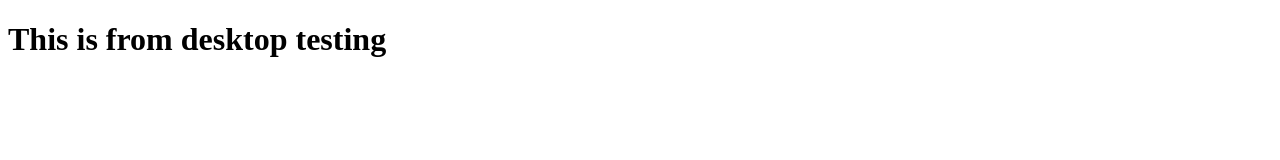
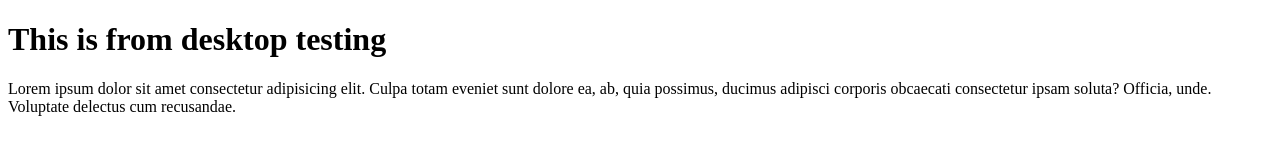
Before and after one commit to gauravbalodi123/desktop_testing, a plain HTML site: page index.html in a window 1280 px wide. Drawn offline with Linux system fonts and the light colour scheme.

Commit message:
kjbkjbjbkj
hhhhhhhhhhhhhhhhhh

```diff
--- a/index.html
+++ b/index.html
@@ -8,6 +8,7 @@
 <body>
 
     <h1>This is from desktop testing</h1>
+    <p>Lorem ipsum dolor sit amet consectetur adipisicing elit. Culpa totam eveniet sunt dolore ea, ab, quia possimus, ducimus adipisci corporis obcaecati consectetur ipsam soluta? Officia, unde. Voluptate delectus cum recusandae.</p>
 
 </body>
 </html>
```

──────

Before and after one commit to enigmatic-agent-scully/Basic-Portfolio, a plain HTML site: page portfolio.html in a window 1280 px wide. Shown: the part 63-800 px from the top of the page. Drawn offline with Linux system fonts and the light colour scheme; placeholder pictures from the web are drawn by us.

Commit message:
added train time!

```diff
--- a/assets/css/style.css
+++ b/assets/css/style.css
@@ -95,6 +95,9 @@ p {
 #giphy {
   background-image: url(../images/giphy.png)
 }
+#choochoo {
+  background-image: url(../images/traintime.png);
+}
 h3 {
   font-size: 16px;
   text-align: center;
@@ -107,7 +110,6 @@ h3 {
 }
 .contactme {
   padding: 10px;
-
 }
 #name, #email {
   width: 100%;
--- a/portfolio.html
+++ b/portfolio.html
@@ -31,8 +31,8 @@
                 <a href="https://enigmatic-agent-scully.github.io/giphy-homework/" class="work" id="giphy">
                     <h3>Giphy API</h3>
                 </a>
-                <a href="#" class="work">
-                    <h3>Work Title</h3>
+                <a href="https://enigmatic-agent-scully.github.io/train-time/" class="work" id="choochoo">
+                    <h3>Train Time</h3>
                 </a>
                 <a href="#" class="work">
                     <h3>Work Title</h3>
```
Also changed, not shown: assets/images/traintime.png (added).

──────

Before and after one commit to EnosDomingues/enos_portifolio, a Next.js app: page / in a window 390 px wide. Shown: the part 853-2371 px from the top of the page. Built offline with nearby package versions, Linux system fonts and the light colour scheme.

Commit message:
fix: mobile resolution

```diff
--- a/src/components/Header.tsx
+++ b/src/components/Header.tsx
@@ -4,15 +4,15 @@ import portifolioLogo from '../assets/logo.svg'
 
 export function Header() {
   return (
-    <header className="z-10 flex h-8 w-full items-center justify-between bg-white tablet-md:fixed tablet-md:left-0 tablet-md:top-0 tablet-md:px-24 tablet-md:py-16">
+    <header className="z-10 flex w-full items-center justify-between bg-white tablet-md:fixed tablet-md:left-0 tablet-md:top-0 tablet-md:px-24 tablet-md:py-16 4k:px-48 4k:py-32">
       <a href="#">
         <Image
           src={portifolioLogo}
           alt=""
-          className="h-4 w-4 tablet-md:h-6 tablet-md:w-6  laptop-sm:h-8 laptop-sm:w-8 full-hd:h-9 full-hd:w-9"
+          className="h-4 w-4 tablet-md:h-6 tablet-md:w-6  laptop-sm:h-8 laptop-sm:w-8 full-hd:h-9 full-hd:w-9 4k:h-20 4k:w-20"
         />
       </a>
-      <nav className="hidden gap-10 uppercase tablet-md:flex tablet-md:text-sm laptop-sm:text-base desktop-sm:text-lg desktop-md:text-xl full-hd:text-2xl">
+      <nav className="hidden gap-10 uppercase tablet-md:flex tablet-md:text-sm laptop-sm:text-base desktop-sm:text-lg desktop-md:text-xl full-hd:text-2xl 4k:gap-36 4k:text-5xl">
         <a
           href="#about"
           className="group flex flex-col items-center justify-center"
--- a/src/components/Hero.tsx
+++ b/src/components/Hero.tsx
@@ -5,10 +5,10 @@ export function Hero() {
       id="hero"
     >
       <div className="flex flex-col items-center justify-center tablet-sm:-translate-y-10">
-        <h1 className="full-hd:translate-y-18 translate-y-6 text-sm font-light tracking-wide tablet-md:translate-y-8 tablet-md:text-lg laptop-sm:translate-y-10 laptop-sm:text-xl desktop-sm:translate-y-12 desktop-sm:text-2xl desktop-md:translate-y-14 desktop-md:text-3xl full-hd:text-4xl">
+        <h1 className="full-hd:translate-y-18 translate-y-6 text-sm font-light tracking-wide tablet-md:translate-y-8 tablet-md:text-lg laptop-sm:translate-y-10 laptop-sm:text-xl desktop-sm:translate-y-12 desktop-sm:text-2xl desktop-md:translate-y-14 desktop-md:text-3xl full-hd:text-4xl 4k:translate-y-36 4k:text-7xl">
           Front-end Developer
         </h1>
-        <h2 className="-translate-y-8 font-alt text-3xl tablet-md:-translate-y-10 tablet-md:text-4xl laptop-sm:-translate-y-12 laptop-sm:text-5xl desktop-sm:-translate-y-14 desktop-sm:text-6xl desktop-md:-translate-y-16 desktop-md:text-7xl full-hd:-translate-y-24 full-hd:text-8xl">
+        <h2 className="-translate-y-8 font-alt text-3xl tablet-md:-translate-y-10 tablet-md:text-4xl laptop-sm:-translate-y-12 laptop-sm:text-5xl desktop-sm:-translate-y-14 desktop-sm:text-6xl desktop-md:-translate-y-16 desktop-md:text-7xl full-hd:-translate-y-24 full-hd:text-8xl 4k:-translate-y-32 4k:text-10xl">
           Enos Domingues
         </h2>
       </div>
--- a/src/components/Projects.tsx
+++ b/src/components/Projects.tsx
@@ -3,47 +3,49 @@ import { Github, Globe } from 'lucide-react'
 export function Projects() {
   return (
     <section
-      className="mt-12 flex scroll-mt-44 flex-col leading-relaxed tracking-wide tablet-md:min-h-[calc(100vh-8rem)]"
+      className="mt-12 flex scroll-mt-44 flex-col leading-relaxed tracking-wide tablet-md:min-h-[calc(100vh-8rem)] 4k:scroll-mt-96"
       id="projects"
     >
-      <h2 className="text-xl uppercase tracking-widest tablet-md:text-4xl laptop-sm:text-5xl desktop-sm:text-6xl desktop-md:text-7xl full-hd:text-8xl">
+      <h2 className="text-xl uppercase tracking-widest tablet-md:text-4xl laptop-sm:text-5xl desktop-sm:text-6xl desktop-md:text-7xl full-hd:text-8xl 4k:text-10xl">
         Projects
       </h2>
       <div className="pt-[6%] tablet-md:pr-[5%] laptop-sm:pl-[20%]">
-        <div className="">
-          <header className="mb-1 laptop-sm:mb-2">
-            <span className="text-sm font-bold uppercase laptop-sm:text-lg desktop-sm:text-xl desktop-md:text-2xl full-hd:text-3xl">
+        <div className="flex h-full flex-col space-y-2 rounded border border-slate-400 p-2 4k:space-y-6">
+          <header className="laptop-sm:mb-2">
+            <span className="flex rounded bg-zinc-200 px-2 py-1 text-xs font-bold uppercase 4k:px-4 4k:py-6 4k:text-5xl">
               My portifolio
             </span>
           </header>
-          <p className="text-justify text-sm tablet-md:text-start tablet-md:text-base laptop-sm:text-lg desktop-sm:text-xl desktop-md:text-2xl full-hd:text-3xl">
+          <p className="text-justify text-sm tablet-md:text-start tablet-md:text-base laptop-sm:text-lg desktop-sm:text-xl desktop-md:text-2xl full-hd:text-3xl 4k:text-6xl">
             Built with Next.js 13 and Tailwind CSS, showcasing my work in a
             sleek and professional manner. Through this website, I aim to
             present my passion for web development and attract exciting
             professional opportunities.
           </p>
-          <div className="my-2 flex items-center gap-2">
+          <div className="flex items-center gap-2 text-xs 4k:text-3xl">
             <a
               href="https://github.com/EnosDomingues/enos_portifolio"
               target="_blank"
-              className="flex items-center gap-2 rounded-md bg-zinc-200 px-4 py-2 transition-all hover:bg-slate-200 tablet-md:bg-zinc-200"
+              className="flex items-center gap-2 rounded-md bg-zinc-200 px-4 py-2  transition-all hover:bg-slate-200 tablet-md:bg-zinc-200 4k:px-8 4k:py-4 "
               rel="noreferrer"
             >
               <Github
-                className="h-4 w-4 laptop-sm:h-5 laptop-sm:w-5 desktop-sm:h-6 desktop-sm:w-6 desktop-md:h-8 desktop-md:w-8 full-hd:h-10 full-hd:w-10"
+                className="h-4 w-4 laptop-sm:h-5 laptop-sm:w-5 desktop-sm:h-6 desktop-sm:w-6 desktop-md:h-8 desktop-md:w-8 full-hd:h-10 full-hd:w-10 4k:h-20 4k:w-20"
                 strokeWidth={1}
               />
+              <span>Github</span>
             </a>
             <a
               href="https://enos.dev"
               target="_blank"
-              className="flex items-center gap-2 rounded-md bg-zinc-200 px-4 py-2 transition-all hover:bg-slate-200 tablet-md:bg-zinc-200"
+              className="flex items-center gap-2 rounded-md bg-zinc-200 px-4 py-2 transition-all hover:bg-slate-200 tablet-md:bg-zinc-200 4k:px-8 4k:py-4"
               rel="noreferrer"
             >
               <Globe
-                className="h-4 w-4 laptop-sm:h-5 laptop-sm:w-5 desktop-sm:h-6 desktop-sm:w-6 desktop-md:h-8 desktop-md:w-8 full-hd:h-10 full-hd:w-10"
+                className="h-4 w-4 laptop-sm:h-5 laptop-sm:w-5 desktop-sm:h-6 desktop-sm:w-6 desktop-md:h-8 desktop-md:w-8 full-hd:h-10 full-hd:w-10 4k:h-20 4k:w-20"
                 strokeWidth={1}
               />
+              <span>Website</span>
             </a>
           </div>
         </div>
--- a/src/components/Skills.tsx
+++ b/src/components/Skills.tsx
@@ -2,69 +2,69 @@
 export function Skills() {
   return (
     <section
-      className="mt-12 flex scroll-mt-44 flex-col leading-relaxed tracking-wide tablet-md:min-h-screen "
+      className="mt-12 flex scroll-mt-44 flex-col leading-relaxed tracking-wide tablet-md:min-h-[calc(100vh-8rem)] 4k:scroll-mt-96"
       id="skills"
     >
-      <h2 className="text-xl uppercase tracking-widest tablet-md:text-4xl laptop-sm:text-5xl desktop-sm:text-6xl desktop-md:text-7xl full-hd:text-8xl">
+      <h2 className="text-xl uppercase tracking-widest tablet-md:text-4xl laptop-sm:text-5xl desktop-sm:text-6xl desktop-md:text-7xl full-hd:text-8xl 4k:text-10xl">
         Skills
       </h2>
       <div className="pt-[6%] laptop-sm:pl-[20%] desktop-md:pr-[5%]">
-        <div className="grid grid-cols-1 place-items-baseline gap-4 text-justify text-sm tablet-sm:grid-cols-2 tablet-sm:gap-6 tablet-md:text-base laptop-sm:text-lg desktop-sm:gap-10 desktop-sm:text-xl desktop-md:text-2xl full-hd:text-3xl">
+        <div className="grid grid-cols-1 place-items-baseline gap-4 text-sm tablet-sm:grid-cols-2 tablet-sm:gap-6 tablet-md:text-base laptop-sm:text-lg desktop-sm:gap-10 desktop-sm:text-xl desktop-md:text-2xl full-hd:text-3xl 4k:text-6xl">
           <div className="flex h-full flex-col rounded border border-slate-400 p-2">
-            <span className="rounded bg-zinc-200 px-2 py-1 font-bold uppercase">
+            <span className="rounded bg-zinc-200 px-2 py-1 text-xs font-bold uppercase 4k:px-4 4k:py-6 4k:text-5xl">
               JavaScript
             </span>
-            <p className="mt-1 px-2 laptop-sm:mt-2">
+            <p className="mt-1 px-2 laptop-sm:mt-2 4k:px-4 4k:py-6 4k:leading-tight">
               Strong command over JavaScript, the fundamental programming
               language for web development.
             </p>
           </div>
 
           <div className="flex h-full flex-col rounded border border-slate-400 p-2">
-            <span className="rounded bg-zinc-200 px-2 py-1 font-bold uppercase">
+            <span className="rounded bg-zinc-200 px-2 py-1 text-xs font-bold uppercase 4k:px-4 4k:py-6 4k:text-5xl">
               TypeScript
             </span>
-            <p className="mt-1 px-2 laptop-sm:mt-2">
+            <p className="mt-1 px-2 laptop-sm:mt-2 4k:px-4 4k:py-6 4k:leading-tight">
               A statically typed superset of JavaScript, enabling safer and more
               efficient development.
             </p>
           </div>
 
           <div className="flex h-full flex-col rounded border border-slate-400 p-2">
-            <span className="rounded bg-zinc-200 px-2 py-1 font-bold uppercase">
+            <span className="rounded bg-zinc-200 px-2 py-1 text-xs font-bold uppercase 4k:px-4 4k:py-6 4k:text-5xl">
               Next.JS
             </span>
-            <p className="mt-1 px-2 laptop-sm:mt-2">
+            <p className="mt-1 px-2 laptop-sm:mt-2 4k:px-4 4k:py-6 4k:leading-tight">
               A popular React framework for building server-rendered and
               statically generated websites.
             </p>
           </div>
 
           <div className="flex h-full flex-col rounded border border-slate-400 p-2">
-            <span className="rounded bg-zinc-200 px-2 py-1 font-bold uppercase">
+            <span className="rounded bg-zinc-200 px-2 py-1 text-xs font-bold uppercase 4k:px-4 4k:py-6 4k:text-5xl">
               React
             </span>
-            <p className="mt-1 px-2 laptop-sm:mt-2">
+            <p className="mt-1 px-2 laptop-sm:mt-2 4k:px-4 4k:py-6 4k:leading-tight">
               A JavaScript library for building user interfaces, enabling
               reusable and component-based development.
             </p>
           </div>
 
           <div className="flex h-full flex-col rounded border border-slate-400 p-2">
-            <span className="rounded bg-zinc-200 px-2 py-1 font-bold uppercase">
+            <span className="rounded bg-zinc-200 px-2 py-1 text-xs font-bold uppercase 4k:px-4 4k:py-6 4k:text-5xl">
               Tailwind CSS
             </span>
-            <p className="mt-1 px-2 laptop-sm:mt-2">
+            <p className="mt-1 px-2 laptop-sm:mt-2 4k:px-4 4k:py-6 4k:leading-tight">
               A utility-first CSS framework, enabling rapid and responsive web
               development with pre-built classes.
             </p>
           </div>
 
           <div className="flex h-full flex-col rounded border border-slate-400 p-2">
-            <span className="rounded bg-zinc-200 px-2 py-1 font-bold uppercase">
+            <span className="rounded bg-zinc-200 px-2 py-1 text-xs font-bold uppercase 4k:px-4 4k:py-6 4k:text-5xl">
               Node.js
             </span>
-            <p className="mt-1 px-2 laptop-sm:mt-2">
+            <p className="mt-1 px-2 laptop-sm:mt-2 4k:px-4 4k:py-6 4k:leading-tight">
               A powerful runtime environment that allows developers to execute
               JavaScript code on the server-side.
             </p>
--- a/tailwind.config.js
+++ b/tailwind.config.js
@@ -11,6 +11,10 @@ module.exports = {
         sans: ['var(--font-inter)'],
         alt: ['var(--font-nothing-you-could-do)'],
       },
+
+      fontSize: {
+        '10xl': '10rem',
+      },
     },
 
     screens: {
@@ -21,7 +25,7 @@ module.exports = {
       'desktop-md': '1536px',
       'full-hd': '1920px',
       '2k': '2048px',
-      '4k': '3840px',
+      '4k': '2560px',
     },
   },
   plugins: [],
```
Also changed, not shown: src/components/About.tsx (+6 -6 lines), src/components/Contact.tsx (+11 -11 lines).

──────

_ASSIGNMENT_
Every line of the material that holds "function" should be copied out as the answer.

_TASK RESPONSE_
 export function Header() {
@@ -5,10 +5,10 @@ export function Hero() {
 export function Projects() {
 export function Skills() {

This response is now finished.